YOUR OBJECTIVE:
State how many lines of the records contain the string "レールの両端と角は". Give the number alone.

*** Opening of EXERCISE DATA ***

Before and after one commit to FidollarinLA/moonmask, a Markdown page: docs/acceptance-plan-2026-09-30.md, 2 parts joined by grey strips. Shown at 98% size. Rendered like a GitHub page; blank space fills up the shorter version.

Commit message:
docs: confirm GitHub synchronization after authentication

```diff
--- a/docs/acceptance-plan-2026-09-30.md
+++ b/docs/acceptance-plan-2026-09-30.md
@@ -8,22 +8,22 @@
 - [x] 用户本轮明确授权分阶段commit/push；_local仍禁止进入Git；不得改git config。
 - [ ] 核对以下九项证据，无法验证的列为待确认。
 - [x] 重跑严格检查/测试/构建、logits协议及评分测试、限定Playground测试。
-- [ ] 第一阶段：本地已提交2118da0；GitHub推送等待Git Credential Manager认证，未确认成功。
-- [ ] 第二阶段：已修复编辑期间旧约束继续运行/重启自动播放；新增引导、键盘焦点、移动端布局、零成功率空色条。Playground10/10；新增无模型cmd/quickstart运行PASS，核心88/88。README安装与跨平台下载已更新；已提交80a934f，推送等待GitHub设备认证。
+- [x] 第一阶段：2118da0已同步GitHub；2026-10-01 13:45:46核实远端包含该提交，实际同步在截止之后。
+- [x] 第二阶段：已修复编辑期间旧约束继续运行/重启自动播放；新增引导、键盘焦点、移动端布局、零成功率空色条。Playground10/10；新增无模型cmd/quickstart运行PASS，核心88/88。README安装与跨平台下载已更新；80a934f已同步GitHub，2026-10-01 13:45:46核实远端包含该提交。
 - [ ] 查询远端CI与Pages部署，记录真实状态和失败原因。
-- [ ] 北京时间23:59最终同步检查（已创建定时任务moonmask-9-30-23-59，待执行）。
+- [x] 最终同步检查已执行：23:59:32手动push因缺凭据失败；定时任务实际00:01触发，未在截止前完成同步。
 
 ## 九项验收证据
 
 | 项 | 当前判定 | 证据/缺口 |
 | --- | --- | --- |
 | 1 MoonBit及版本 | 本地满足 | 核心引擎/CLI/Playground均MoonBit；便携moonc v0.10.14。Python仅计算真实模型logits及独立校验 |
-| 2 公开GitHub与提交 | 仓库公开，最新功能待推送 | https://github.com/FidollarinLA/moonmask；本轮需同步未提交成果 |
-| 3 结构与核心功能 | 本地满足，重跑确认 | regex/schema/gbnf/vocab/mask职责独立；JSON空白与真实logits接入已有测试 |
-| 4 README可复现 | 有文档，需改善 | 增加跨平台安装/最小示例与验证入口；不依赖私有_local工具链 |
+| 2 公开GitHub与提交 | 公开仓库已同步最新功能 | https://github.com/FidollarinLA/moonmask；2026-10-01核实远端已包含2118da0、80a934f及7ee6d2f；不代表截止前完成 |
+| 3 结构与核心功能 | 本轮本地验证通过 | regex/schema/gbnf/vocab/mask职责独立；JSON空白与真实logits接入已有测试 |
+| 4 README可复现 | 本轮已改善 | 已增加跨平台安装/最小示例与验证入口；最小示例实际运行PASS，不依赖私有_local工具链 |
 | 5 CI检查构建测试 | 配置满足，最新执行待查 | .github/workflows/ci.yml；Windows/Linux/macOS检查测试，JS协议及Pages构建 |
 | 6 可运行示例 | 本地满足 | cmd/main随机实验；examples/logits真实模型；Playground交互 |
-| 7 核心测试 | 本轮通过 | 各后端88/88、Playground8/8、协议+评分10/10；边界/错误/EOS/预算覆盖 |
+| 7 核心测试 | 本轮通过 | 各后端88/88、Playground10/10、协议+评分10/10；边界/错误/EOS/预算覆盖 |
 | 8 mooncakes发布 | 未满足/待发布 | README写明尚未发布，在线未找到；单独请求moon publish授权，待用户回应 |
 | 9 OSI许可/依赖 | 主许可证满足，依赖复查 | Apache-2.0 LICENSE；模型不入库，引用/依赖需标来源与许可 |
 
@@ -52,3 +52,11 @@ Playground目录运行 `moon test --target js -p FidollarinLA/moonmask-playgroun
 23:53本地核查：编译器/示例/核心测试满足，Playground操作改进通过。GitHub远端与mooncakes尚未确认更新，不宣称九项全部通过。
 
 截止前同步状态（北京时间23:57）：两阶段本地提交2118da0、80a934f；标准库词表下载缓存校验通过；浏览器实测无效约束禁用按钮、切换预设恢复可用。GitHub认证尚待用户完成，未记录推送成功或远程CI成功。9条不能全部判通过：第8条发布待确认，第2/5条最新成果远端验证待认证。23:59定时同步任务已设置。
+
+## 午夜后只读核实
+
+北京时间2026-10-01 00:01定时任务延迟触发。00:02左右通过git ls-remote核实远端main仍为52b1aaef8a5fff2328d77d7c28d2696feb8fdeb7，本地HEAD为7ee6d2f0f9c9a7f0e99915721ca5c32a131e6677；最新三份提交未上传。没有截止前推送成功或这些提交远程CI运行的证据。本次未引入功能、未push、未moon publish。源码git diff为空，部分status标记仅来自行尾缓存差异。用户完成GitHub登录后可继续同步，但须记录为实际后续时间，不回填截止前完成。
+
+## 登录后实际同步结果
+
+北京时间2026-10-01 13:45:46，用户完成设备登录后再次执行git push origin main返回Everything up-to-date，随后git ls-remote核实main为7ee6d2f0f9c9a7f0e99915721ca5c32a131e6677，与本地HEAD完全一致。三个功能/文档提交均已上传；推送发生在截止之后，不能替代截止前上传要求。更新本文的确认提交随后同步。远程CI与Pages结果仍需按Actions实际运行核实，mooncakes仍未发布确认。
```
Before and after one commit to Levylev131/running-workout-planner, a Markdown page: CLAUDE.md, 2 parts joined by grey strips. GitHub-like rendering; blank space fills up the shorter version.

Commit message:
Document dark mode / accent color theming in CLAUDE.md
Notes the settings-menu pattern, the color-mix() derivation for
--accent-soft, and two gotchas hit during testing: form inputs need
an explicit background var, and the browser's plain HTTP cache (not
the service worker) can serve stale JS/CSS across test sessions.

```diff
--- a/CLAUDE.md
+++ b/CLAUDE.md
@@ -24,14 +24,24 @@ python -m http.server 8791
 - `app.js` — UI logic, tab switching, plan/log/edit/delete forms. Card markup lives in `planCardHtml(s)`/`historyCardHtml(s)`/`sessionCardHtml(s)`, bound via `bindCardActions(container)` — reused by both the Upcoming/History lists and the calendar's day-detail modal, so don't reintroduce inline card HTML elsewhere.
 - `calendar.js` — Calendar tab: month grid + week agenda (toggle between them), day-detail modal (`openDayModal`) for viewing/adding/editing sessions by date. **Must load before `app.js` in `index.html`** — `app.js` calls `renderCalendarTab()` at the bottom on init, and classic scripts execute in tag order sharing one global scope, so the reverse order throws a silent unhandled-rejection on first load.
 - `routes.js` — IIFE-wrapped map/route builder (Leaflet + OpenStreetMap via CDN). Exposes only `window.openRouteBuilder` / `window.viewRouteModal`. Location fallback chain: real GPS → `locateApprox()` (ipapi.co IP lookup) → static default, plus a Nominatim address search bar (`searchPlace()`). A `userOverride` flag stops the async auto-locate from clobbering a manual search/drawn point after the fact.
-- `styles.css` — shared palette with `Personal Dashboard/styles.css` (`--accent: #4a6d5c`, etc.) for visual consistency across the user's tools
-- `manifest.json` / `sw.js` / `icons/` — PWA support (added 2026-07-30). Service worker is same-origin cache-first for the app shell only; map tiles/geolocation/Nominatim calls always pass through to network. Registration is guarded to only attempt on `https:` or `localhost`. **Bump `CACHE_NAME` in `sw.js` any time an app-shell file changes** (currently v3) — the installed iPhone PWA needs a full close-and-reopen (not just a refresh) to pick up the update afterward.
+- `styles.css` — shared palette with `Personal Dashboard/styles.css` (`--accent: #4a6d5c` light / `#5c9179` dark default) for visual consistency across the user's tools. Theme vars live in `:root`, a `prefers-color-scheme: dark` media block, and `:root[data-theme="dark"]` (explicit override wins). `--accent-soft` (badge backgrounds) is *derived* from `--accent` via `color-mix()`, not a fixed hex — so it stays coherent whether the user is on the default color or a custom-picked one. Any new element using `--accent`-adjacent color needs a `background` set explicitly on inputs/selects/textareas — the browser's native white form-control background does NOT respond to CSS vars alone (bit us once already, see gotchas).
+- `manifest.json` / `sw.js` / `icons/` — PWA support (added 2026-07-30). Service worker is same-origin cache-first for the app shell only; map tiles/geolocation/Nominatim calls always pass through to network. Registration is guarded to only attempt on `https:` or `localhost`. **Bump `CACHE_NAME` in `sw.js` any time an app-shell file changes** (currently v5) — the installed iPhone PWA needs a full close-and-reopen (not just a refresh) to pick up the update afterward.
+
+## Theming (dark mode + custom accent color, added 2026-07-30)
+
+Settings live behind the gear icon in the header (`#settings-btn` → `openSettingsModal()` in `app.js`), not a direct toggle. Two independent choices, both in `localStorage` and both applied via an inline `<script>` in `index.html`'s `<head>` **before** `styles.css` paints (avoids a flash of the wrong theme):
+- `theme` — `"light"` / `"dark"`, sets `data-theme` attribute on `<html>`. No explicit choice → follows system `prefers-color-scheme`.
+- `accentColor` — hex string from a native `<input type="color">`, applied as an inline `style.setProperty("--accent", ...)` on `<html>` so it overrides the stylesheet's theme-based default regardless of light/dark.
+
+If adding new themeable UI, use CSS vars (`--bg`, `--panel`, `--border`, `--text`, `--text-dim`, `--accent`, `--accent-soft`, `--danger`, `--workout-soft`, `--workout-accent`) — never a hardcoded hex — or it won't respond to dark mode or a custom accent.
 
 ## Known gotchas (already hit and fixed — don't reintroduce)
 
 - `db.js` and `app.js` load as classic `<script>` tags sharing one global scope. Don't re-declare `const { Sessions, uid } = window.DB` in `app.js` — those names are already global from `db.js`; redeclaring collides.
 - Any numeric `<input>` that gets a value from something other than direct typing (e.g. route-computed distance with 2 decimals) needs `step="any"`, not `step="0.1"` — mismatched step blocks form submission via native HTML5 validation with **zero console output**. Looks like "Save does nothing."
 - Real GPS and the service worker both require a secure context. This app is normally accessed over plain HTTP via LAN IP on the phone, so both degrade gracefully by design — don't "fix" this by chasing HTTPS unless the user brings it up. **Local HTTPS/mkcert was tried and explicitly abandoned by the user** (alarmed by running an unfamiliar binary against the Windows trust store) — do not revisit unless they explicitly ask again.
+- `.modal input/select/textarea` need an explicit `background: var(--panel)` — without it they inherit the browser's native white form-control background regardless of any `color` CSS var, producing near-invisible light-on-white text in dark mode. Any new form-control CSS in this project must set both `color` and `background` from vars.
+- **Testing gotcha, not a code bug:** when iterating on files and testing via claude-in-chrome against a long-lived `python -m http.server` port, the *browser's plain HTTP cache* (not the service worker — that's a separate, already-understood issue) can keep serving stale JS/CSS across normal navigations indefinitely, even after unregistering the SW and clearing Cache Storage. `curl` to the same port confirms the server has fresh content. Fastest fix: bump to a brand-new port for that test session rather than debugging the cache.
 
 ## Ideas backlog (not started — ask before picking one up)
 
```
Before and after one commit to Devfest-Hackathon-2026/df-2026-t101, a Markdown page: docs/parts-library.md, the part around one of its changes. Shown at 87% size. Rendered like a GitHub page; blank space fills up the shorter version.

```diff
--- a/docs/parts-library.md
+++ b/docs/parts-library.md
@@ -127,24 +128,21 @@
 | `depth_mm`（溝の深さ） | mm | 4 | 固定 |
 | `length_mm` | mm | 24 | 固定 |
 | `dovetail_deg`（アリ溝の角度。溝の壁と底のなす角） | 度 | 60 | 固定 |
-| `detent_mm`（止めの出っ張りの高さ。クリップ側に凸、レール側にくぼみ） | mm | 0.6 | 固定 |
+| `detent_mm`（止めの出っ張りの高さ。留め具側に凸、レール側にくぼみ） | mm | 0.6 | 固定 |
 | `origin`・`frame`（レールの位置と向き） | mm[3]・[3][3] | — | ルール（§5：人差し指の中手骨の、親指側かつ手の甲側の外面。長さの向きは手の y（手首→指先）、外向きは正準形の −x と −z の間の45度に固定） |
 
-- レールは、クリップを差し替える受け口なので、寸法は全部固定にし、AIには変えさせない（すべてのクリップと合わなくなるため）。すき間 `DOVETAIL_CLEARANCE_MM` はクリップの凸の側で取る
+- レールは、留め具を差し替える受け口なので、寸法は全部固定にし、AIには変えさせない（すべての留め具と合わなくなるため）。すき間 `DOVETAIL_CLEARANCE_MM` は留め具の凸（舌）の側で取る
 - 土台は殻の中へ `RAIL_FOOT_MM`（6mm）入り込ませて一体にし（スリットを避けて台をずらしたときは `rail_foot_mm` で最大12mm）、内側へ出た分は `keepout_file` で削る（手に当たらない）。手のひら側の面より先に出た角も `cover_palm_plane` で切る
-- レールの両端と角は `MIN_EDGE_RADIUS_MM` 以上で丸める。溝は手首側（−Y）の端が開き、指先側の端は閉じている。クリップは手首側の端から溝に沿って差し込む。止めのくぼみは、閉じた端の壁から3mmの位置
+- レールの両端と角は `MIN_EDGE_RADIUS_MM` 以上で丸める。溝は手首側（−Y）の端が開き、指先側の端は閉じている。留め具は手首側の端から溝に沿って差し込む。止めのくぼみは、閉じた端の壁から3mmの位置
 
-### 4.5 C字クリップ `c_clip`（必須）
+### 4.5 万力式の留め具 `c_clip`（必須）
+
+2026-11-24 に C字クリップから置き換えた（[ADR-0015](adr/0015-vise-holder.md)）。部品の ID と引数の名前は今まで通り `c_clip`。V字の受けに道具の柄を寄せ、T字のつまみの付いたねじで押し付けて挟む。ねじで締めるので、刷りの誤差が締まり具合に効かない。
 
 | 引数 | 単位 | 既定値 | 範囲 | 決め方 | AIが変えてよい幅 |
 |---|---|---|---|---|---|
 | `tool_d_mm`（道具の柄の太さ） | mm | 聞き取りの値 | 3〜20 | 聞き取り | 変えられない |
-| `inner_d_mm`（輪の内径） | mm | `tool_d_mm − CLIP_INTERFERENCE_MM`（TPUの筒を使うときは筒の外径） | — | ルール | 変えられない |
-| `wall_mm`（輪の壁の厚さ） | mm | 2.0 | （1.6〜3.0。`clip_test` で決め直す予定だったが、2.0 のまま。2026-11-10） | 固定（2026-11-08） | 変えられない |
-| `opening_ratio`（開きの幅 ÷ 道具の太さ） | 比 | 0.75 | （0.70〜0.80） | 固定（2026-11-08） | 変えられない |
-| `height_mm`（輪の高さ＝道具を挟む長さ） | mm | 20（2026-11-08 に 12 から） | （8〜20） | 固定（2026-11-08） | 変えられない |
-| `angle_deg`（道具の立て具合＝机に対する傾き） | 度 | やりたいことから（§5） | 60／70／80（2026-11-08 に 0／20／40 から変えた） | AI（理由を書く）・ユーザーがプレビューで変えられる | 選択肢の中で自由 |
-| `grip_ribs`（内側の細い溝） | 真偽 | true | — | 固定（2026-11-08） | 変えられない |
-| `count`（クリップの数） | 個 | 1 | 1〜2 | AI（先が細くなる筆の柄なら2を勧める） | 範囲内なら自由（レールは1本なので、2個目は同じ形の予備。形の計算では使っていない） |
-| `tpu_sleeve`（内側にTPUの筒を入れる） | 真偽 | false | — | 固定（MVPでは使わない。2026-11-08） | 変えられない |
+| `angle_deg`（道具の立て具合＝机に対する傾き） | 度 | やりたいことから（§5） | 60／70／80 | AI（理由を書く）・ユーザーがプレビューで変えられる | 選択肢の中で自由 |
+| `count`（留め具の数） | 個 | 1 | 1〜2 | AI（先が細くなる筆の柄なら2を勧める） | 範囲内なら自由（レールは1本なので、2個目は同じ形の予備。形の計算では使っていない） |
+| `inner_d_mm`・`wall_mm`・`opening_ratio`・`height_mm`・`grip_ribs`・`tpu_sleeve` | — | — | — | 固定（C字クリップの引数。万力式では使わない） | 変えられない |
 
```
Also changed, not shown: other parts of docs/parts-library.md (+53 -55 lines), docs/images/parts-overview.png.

*** Close of EXERCISE DATA ***

RESULT:
2